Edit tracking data

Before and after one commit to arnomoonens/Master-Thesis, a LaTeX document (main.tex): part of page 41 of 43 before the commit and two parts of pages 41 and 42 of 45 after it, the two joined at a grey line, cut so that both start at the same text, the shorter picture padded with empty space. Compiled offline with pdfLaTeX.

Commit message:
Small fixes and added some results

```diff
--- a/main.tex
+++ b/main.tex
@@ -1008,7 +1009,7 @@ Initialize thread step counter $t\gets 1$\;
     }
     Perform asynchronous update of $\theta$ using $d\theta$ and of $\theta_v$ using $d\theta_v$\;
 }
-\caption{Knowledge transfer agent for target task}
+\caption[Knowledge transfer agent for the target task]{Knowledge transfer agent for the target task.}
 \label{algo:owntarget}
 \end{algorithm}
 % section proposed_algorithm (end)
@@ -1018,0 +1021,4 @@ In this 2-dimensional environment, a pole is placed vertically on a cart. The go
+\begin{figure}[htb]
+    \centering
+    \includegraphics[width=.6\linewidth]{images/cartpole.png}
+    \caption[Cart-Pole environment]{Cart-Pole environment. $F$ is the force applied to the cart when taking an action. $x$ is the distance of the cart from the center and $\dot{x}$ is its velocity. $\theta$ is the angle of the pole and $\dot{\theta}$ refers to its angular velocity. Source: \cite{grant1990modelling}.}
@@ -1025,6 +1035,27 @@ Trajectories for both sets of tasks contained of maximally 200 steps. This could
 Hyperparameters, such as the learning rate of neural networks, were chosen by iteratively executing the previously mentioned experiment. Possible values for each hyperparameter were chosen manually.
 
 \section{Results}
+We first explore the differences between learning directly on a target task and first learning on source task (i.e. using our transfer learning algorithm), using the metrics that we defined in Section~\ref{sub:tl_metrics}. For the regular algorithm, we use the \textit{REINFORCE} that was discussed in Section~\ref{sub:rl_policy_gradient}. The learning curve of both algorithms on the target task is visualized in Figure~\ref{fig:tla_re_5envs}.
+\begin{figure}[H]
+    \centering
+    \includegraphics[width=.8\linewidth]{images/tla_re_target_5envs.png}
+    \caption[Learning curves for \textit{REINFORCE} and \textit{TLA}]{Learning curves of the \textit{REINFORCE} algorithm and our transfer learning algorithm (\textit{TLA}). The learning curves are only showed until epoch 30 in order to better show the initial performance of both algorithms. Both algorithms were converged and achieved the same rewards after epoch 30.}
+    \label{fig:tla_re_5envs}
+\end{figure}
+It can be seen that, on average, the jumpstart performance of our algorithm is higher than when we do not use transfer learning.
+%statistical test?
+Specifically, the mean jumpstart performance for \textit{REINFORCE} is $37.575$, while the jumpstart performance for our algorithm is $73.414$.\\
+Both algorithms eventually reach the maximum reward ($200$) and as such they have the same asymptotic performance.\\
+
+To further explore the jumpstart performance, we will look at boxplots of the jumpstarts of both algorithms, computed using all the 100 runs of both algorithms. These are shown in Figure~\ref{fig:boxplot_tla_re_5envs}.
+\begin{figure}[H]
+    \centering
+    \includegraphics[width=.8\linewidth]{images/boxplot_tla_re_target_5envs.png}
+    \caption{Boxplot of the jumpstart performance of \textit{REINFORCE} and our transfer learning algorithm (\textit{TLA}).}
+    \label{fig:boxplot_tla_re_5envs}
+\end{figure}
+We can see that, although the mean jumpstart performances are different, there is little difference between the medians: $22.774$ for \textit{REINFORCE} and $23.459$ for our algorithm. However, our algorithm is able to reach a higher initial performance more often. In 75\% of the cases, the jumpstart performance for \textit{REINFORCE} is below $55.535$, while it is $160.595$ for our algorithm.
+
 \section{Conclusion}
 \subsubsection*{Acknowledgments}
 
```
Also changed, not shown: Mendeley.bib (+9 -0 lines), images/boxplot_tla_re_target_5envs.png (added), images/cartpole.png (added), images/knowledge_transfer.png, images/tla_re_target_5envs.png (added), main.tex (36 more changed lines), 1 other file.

WHAT YOU ARE ASKED TO DO →
What is needed is each line of the entries that contains the word "label".

EXERCISE SOLUTION →
 \label{algo:owntarget}
+    \label{fig:tla_re_5envs}
+    \label{fig:boxplot_tla_re_5envs}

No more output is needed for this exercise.